**What is needed:**
Each line in the entries below that holds the string "material" must be copied.

•••••

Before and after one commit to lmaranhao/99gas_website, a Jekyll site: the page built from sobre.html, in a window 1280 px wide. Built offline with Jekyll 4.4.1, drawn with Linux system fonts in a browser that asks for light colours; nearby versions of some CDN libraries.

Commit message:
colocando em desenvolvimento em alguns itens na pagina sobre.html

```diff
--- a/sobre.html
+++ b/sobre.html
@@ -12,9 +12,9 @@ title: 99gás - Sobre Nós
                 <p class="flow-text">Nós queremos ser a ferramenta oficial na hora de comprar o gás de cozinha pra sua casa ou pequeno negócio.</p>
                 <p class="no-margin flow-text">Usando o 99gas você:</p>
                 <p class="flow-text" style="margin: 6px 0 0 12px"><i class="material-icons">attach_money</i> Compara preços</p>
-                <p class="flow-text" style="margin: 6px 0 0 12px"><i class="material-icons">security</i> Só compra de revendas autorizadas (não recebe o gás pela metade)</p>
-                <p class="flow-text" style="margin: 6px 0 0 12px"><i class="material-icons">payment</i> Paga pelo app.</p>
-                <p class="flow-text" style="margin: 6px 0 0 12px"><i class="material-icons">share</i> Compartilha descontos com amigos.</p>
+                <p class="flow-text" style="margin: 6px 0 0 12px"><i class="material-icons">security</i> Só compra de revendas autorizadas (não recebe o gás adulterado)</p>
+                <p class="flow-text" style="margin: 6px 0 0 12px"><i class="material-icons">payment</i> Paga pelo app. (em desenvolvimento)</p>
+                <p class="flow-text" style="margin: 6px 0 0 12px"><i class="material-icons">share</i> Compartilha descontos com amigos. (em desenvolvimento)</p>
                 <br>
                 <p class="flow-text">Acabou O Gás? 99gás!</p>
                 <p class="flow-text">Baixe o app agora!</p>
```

•••••

**Response to the task:**
                 <p class="flow-text" style="margin: 6px 0 0 12px"><i class="material-icons">attach_money</i> Compara preços</p>
-                <p class="flow-text" style="margin: 6px 0 0 12px"><i class="material-icons">security</i> Só compra de revendas autorizadas (não recebe o gás pela metade)</p>
-                <p class="flow-text" style="margin: 6px 0 0 12px"><i class="material-icons">payment</i> Paga pelo app.</p>
-                <p class="flow-text" style="margin: 6px 0 0 12px"><i class="material-icons">share</i> Compartilha descontos com amigos.</p>
+                <p class="flow-text" style="margin: 6px 0 0 12px"><i class="material-icons">security</i> Só compra de revendas autorizadas (não recebe o gás adulterado)</p>
+                <p class="flow-text" style="margin: 6px 0 0 12px"><i class="material-icons">payment</i> Paga pelo app. (em desenvolvimento)</p>
+                <p class="flow-text" style="margin: 6px 0 0 12px"><i class="material-icons">share</i> Compartilha descontos com amigos. (em desenvolvimento)</p>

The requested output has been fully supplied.